Hancock AS., Stairiker CJ., Boesteanu AC., Monzón-Casanova E., Lukasiak S., Mueller YM., Stubbs AP., García-Sastre A., Turner M., Katsikis PD.

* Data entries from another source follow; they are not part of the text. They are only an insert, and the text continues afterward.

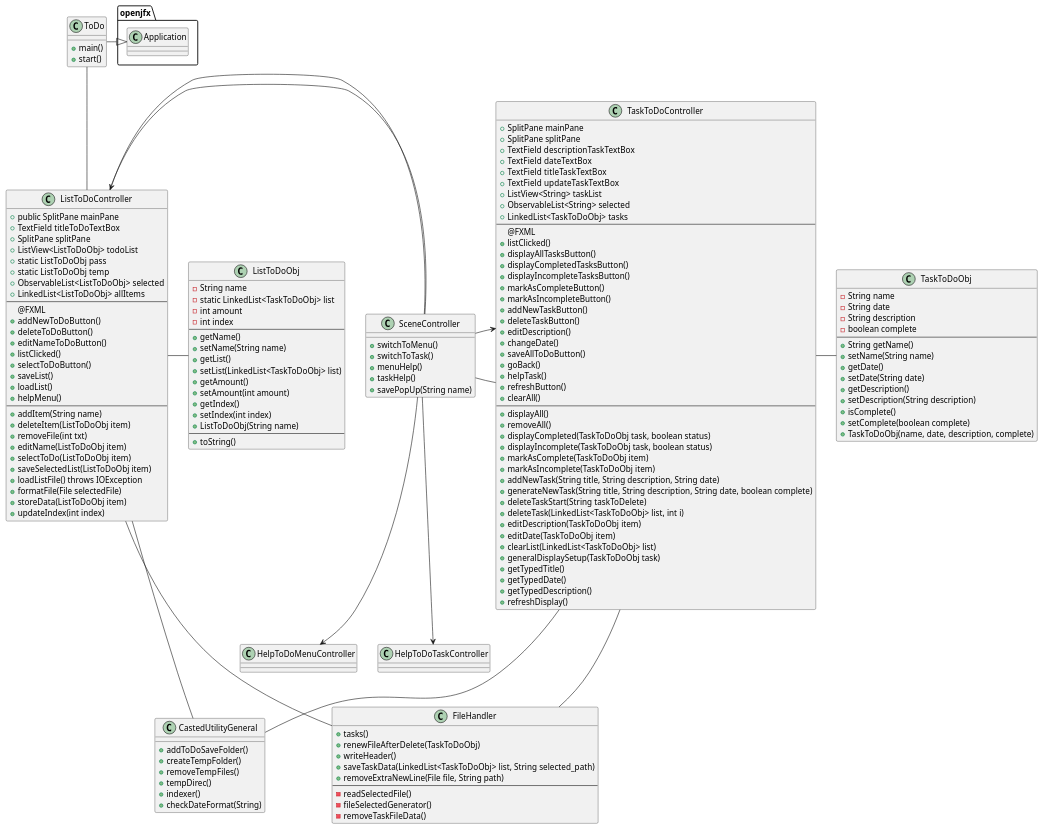
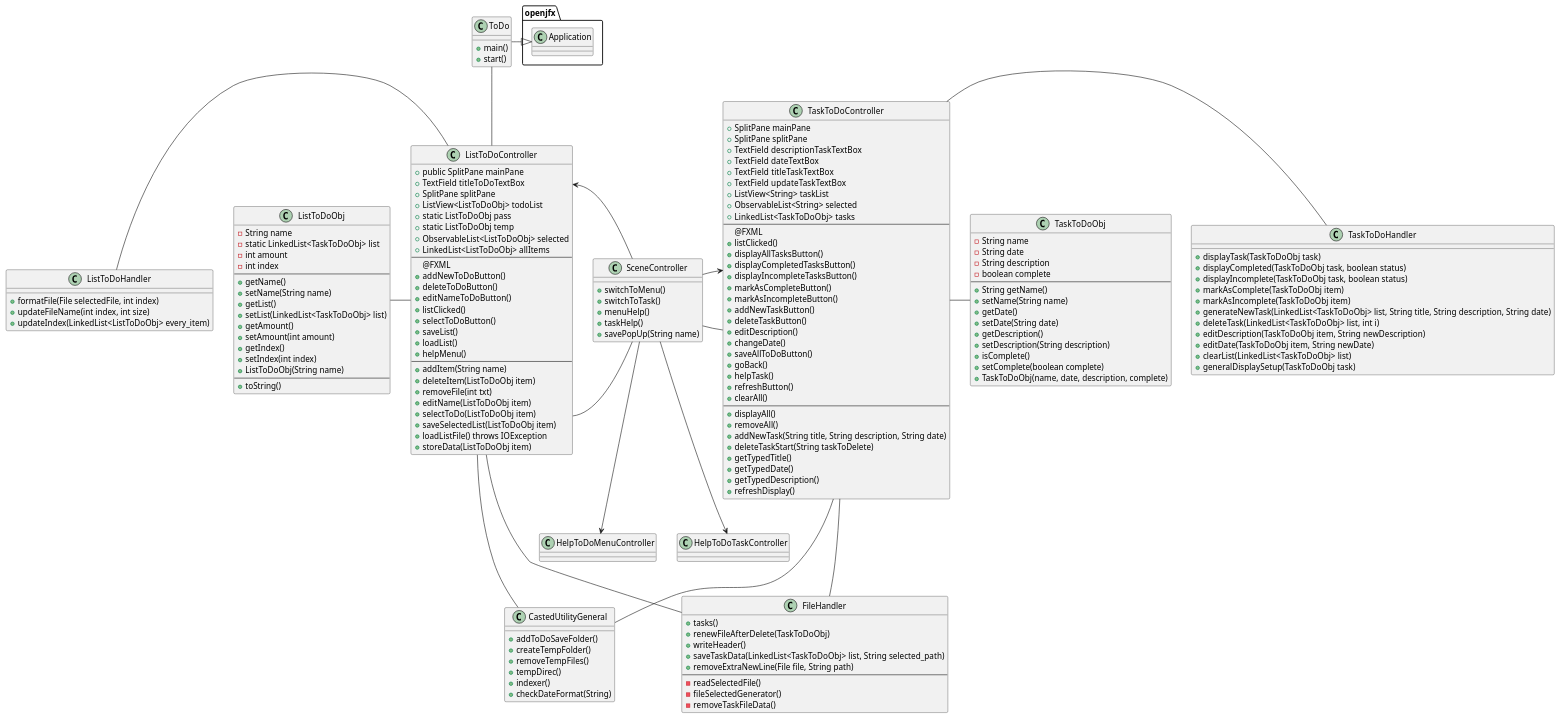
The diagram in uml/ToDoPUML.puml (dark-r00t/OOP_TODO_GUI), drawn with PlantUML before and after one commit. The commit also changed 7 other files, not shown here.

```diff
--- a/uml/ToDoPUML.puml
+++ b/uml/ToDoPUML.puml
@@ -1,178 +1,188 @@
 @startuml
 
 class ToDo {
     + main()
     + start()
 }
 
 class CastedUtilityGeneral {
     + addToDoSaveFolder()
     + createTempFolder()
     + removeTempFiles()
     + tempDirec()
     + indexer()
     + checkDateFormat(String)
 }
 
 class FileHandler {
     + tasks()
     + renewFileAfterDelete(TaskToDoObj)
     + writeHeader()
     + saveTaskData(LinkedList<TaskToDoObj> list, String selected_path)
     + removeExtraNewLine(File file, String path)
     --
     - readSelectedFile()
     - fileSelectedGenerator()
     - removeTaskFileData()
 }
 
 class HelpToDoMenuController {
 }
 
 class HelpToDoTaskController {
 }
 
 class ListToDoController {
     + public SplitPane mainPane
     + TextField titleToDoTextBox
     + SplitPane splitPane
     + ListView<ListToDoObj> todoList
     + static ListToDoObj pass
     + static ListToDoObj temp
     + ObservableList<ListToDoObj> selected
     + LinkedList<ListToDoObj> allItems
     --
     @FXML
     + addNewToDoButton()
     + deleteToDoButton()
     + editNameToDoButton()
     + listClicked()
     + selectToDoButton()
     + saveList()
     + loadList()
     + helpMenu()
     --
     + addItem(String name)
     + deleteItem(ListToDoObj item)
     + removeFile(int txt)
     + editName(ListToDoObj item)
     + selectToDo(ListToDoObj item)
     + saveSelectedList(ListToDoObj item)
     + loadListFile() throws IOException
-    + formatFile(File selectedFile)
     + storeData(ListToDoObj item)
-    + updateIndex(int index)
+}
+
+class ListToDoHandler {
+
+    + formatFile(File selectedFile, int index)
+    + updateFileName(int index, int size)
+    + updateIndex(LinkedList<ListToDoObj> every_item)
 }
 
 class ListToDoObj {
     - String name
     - static LinkedList<TaskToDoObj> list
     - int amount
     - int index
     --
     + getName()
     + setName(String name)
     + getList()
     + setList(LinkedList<TaskToDoObj> list)
     + getAmount()
     + setAmount(int amount)
     + getIndex()
     + setIndex(int index)
     + ListToDoObj(String name)
     --
     + toString()
 }
 
 class SceneController {
     + switchToMenu()
     + switchToTask()
     + menuHelp()
     + taskHelp()
     + savePopUp(String name)
 }
 
 class TaskToDoController {
     + SplitPane mainPane
     + SplitPane splitPane
     + TextField descriptionTaskTextBox
     + TextField dateTextBox
     + TextField titleTaskTextBox
     + TextField updateTaskTextBox
     + ListView<String> taskList
     + ObservableList<String> selected
     + LinkedList<TaskToDoObj> tasks
     --
     @FXML
     + listClicked()
     + displayAllTasksButton()
     + displayCompletedTasksButton()
     + displayIncompleteTasksButton()
     + markAsCompleteButton()
     + markAsIncompleteButton()
     + addNewTaskButton()
     + deleteTaskButton()
     + editDescription()
     + changeDate()
     + saveAllToDoButton()
     + goBack()
     + helpTask()
     + refreshButton()
     + clearAll()
     --
     + displayAll()
     + removeAll()
+    + addNewTask(String title, String description, String date)
+    + deleteTaskStart(String taskToDelete)
+    + getTypedTitle()
+    + getTypedDate()
+    + getTypedDescription()
+    + refreshDisplay()
+}
+
+class TaskToDoHandler {
+    + displayTask(TaskToDoObj task)
     + displayCompleted(TaskToDoObj task, boolean status)
     + displayIncomplete(TaskToDoObj task, boolean status)
     + markAsComplete(TaskToDoObj item)
     + markAsIncomplete(TaskToDoObj item)
-    + addNewTask(String title, String description, String date)
-    + generateNewTask(String title, String description, String date, boolean complete)
-    + deleteTaskStart(String taskToDelete)
+    + generateNewTask(LinkedList<TaskToDoObj> list, String title, String description, String date)
     + deleteTask(LinkedList<TaskToDoObj> list, int i)
-    + editDescription(TaskToDoObj item)
-    + editDate(TaskToDoObj item)
+    + editDescription(TaskToDoObj item, String newDescription)
+    + editDate(TaskToDoObj item, String newDate)
     + clearList(LinkedList<TaskToDoObj> list)
     + generalDisplaySetup(TaskToDoObj task)
-    + getTypedTitle()
-    + getTypedDate()
-    + getTypedDescription()
-    + refreshDisplay()
 }
 
 class TaskToDoObj {
     - String name
     - String date
     - String description
     - boolean complete
     --
     + String getName()
     + setName(String name)
     + getDate()
     + setDate(String date)
     + getDescription()
     + setDescription(String description)
     + isComplete()
     + setComplete(boolean complete)
     + TaskToDoObj(name, date, description, complete)
 }
 
 ToDo -|> openjfx.Application
+ToDo -- ListToDoController
 
-ToDo -- ListToDoController
 ListToDoController --- FileHandler
 ListToDoController --- CastedUtilityGeneral
-ListToDoController - ListToDoObj
+ListToDoController - SceneController
+ListToDoObj - ListToDoController
+ListToDoHandler - ListToDoController
 
 TaskToDoController --- FileHandler
 TaskToDoController --- CastedUtilityGeneral
+TaskToDoController - SceneController
+TaskToDoController - TaskToDoHandler
 TaskToDoController - TaskToDoObj
-
-ListToDoController - SceneController
-TaskToDoController - SceneController
 
 SceneController --> ListToDoController
 SceneController --> TaskToDoController
 SceneController --> HelpToDoMenuController
 SceneController --> HelpToDoTaskController
 
 @enduml
```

Influenza virus outbreaks remain a serious threat to public health. A greater understanding of how cells targeted by the virus respond to the infection can provide insight into the pathogenesis of disease. Here we examined the transcriptional profile of in vivo-infected and uninfected type 2 alveolar epithelial cells (AEC) in the lungs of influenza virus-infected mice. We show for the first time the unique gene expression profiles induced by the in vivo infection of AEC as well as the transcriptional response of uninfected bystander cells. This work allows us to distinguish the direct and indirect effects of infection at the cellular level. Transcriptome analysis revealed that although directly infected and bystander AEC from infected animals shared many transcriptome changes compared to AEC from uninfected animals, directly infected cells produce more interferon and express lower levels of Wnt signaling-associated transcripts, while concurrently expressing more transcripts associated with cell death pathways, than bystander uninfected AEC. The Wnt signaling pathway was downregulated in both in vivo-infected AEC and in vitro-infected human lung epithelial A549 cells. Wnt signaling did not affect type I and III interferon production by infected A549 cells. Our results reveal unique transcriptional changes that occur within infected AEC and show that influenza virus downregulates Wnt signaling. In light of recent findings that Wnt signaling is essential for lung epithelial stem cells, our findings reveal a mechanism by which influenza virus may affect host lung repair.IMPORTANCE Influenza virus infection remains a major public health problem. Utilizing a recombinant green fluorescent protein-expressing influenza virus, we compared the in vivo transcriptomes of directly infected and uninfected bystander cells from infected mouse lungs and discovered many pathways uniquely regulated in each population. The Wnt signaling pathway was downregulated in directly infected cells and was shown to affect virus but not interferon production. Our study is the first to discern the in vivo transcriptome changes induced by direct viral infection compared to mere exposure to the lung inflammatory milieu and highlight the downregulation of Wnt signaling. This downregulation has important implications for understanding influenza virus pathogenesis, as Wnt signaling is critical for lung epithelial stem cells and lung epithelial cell differentiation. Our findings reveal a mechanism by which influenza virus may affect host lung repair and suggest interventions that prevent damage or accelerate recovery of the lung.